This is my version of the beloved street food. I did not have Cotija cheese so I substituted a mixture of grated parmesan and pecorino romano cheese. You still get the same saltiness and funk. I’ve never been a fan of mayonnaise, so I like to use whipped butter loaded with spices.
You have to use fresh corn still in the husk. Remove any damaged or discolored outer husks. Peel the husks down to the base of the corn, but do not detach from the cob. Remove the silk around the corn.
Pull the husks back up over the corn and tie the ends. I like to take a small piece of the husk and use it as a tie, but kitchen string also works. Boiling the corn in the husk protects the kernels from overcooking, keeps the corn moist, and it prevents the sweet corn flavor from leaching into the water.
Cook the corn in a large pot of salted boiling water. I used 6 quarts of water and 3 tablespoons of kosher salt. I think it’s the perfect ratio of water to salt that helps highlight the sweetness of the corn. Let the corn cook for 8-10 minutes. If you don’t have a large enough pot, cook the corn in batches using the same water.
Once corn is cooked, peel back the husks and use it as a handle. Spread the seasoned butter all over the corn. Sprinkle cheese, crushed red pepper, salt, and any other toppings you prefer (sour cream, lime juice, hot sauce). Or if you are a purist, simply eat the corn directly from the pot. The salted water is enough seasoning for the corn. And enjoy!
Yield: 5 cobs of corn
- 5 ears fresh corn in the husk
- 6 quarts water
- 3 Tbsp kosher salt
- 1/4 cup unsalted butter, softened, room temperature
- 1/8-1/4 tsp cayenne pepper, depending on how spicy you want it
- 1/4 tsp garlic powder
- 3/4 tsp kosher salt
- 1/2 tsp crushed red pepper
- 1/4 tsp chili powder (optional)
- 4 Tbsp grated parmesan cheese
- 2 Tbsp grated pecorino romano cheese
- chopped chives, as needed
- crushed red pepper, as needed
- kosher salt, as needed
- In a large stock pot, bring 6 quarts of water and 3 Tbsp of kosher salt to a boil.
- Remove any damaged or discolored outer husks of corn. Peel the husks down to the base of the corn, but do not detach from the cob. Remove the silk around the corn.
- Pull the husks back up over the corn and tie the ends together using a small piece of husk or kitchen string.
- Gently put corn into the boiling salted water. Cook for 8-10 minutes. Remove corn from water, drain, and let sit for a couple minutes before opening (corn will be very hot).

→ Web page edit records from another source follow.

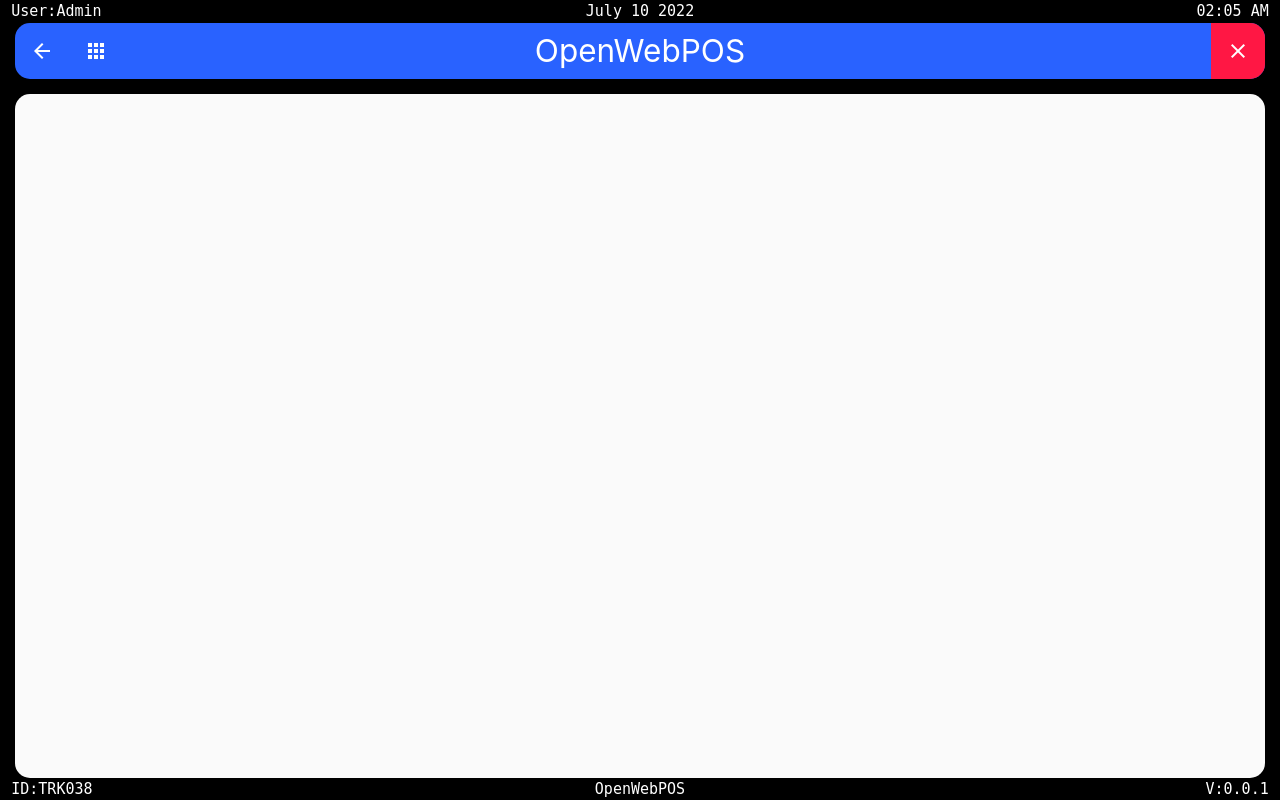
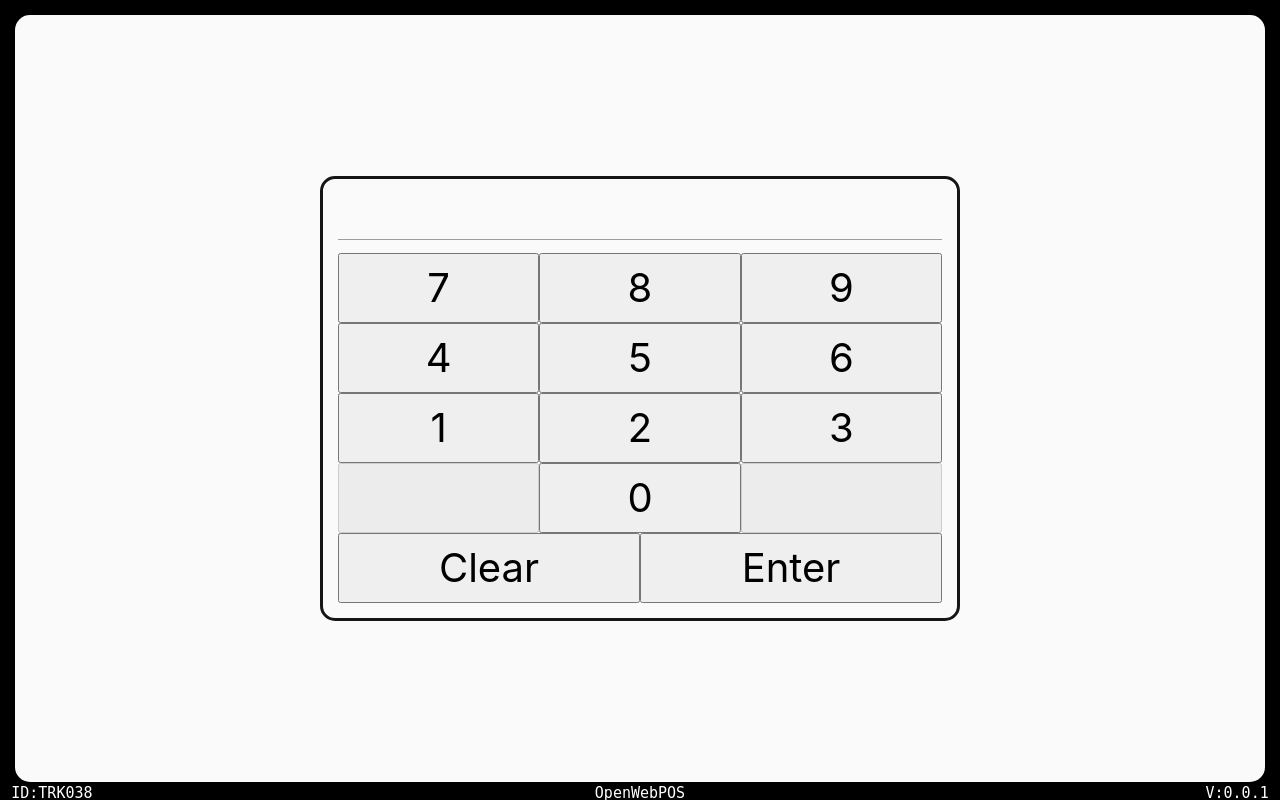
Before and after one commit to baezfb/OpenWebPOS, a Python web app: template src/openwebpos/blueprints/user/templates/user/login.html in a window 1280 px wide. Run offline with Jinja, Linux system fonts and the light colour scheme; the template is opened without the code that fills it, so the values that code supplies are empty.

Commit message:
login ui init

```diff
--- a/src/openwebpos/blueprints/user/templates/user/login.html
+++ b/src/openwebpos/blueprints/user/templates/user/login.html
@@ -1,8 +1,35 @@
-{% extends 'layouts/base.html' %}
+{% extends 'layouts/core.html' %}
 
 
 {% block main %}
 
-
+    <div class="login-container">
+        <div class="login-wrapper">
+            <form action="" method="POST">
+                {#                {{ form.hidden_tag() }}#}
+                <div class="pad-view">
+                    {#                    {{ form.password() }}#}
+                    <input id="keypadVar" type="password">
+                </div>
+                <div class="number-pad">
+                    <input type="button" value="7" onClick="addNumber(this);">
+                    <input type="button" value="8" onClick="addNumber(this);">
+                    <input type="button" value="9" onClick="addNumber(this);">
+                    <input type="button" value="4" onClick="addNumber(this);">
+                    <input type="button" value="5" onClick="addNumber(this);">
+                    <input type="button" value="6" onClick="addNumber(this);">
+                    <input type="button" value="1" onClick="addNumber(this);">
+                    <input type="button" value="2" onClick="addNumber(this);">
+                    <input type="button" value="3" onClick="addNumber(this);">
+                    <input type="button" value="" disabled>
+                    <input type="button" value="0" onClick="addNumber(this);">
+                    <input type="submit" value="" disabled>
+                    <input type="reset" value="Clear">
+                    {#                    {{ form.submit() }}#}
+                    <input type="submit" value="Enter">
+                </div>
+            </form>
+        </div>
+    </div>
 
 {% endblock %}
--- a/src/openwebpos/ui/static/js/main.min.js
+++ b/src/openwebpos/ui/static/js/main.min.js
@@ -1 +1 @@
-const today=new Date;function getKeyValue(val){let display=document.getElementById("display");display.value+=val}function currentDate(){const year=today.getFullYear();const month=today.toLocaleString("default",{month:"long"});const day=today.toLocaleString("default",{day:"2-digit"});document.getElementById("date").innerText=month+" "+day+" "+year}function currentTime(){function updateTime(time){if(time<10){return"0"+time}else{return time}}let hour=updateTime(today.getHours());let min=updateTime(today.getMinutes());let mid_day=hour>=12?"PM":"AM";hour=hour===0?12:hour>12?hour-12:hour;document.getElementById("time").innerText=hour+":"+min+" "+mid_day;const t=setTimeout(function(){currentTime()},1e3)}document.addEventListener("DOMContentLoaded",function(){M.AutoInit();currentTime();currentDate()});
+const today=new Date;function getKeyValue(val){let display=document.getElementById("display");display.value+=val}function addNumber(element){document.getElementById("keypadVar").value=document.getElementById("keypadVar").value+element.value}function currentDate(){const year=today.getFullYear();const month=today.toLocaleString("default",{month:"long"});const day=today.toLocaleString("default",{day:"2-digit"});document.getElementById("date").innerText=month+" "+day+" "+year}function currentTime(){function updateTime(time){if(time<10){return"0"+time}else{return time}}let hour=updateTime(today.getHours());let min=updateTime(today.getMinutes());let mid_day=hour>=12?"PM":"AM";hour=hour===0?12:hour>12?hour-12:hour;document.getElementById("time").innerText=hour+":"+min+" "+mid_day;const t=setTimeout(function(){currentTime()},1e3)}document.addEventListener("DOMContentLoaded",function(){M.AutoInit();currentTime();currentDate()});
--- /dev/null
+++ b/src/openwebpos/ui/templates/layouts/core.html
@@ -0,0 +1,28 @@
+<!DOCTYPE html>
+<html lang="en">
+<head>
+    <meta charset="UTF-8">
+    <meta name="viewport" content="width=device-width, initial-scale=1.0"/>
+    <title>Title</title>
+    <link rel="stylesheet" href="https://fonts.googleapis.com/css?family=Roboto:300,300italic,700,700italic">
+    <link rel="stylesheet" href="{{ url_for('static', filename='css/material.icons.min.css') }}">
+    <link rel="stylesheet" href="{{ url_for('static', filename='css/materialize.css') }}">
+    <link rel="stylesheet" href="{{ url_for('static', filename='css/main.min.css') }}">
+</head>
+<body>
+
+
+<main class="grey lighten-5">
+    {% block main %}
+
+    {% endblock %}
+</main>
+
+<footer>
+    {% include 'includes/_footer.html' %}
+</footer>
+
+<script type="text/javascript" src="{{ url_for('static', filename='js/materialize.min.js') }}"></script>
+<script type="text/javascript" src="{{ url_for('static', filename='js/main.min.js') }}"></script>
+</body>
+</html>
```
Also changed, not shown: src/openwebpos/ui/static/css/main.css (+61 -13 lines), src/openwebpos/ui/static/css/main.min.css (+1 -1 lines), src/openwebpos/ui/static/js/main.js (+5 -2 lines).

- Peel back the husks and use it as a handle. Spread seasoned butter all over corn. Sprinkle cheese and other toppings over corn.
- In a small bowl, whipped softened butter. Add cayenne pepper, garlic powder, salt, red pepper, and chili powder. Let butter sit for at least 15 minutes to allow flavors to develop. Spread over cooked corn.